» **What you will do**: Compute how many lines in the data below hold the word "about", then report that number with nothing else.

» **Dataset records**:
^^^^^^^^^^^^^^^^
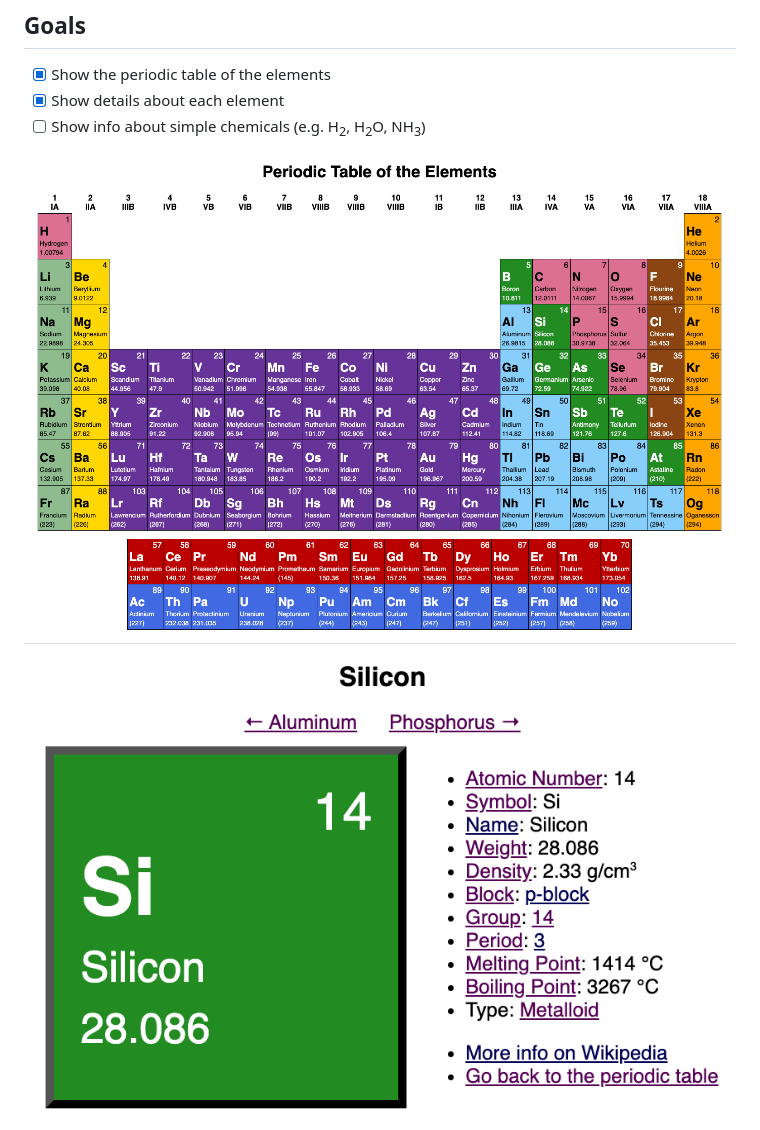
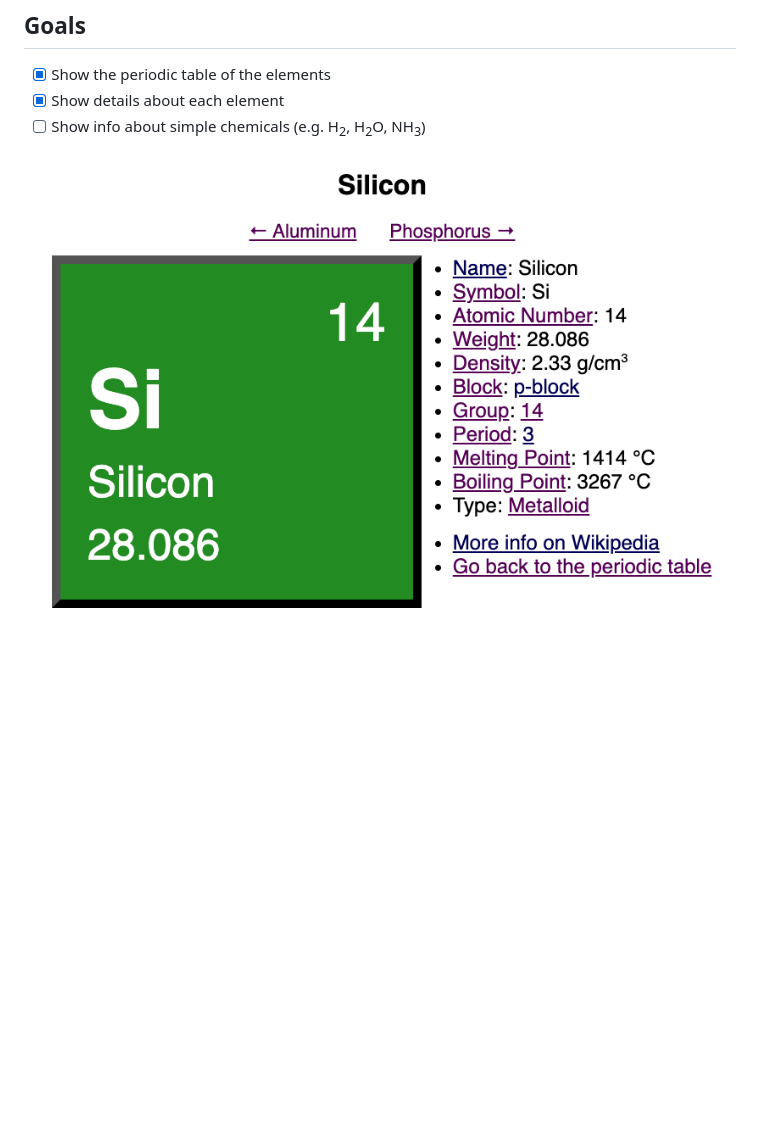
Before and after one commit to smenjas/chemistry-explorer, a Markdown page: README.md, the part around the change printed below. GitHub-like rendering; pictures changed too: screenshots/periodic-table-541px.png (added), screenshots/periodic-table.png (deleted), screenshots/silicon.png; blank space fills up the shorter version.

```diff
--- a/README.md
+++ b/README.md
@@ -14,5 +14,4 @@ CSS, & client-side JS.
 - [x] Show details about each element
 - [ ] Show info about simple chemicals (e.g. H<sub>2</sub>, H<sub>2</sub>O, NH<sub>3</sub>)
 
-![Periodic Table of the Elements](screenshots/periodic-table.png)
 ![Silicon element details](screenshots/silicon.png)
```
Also changed, not shown: other parts of README.md (+3 -0 lines), screenshots/periodic-table-1600px.png (added), screenshots/periodic-table-720px.png (added), 1 other file.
^^^^^^^^^^^^^^^^
» **Your solution**: 2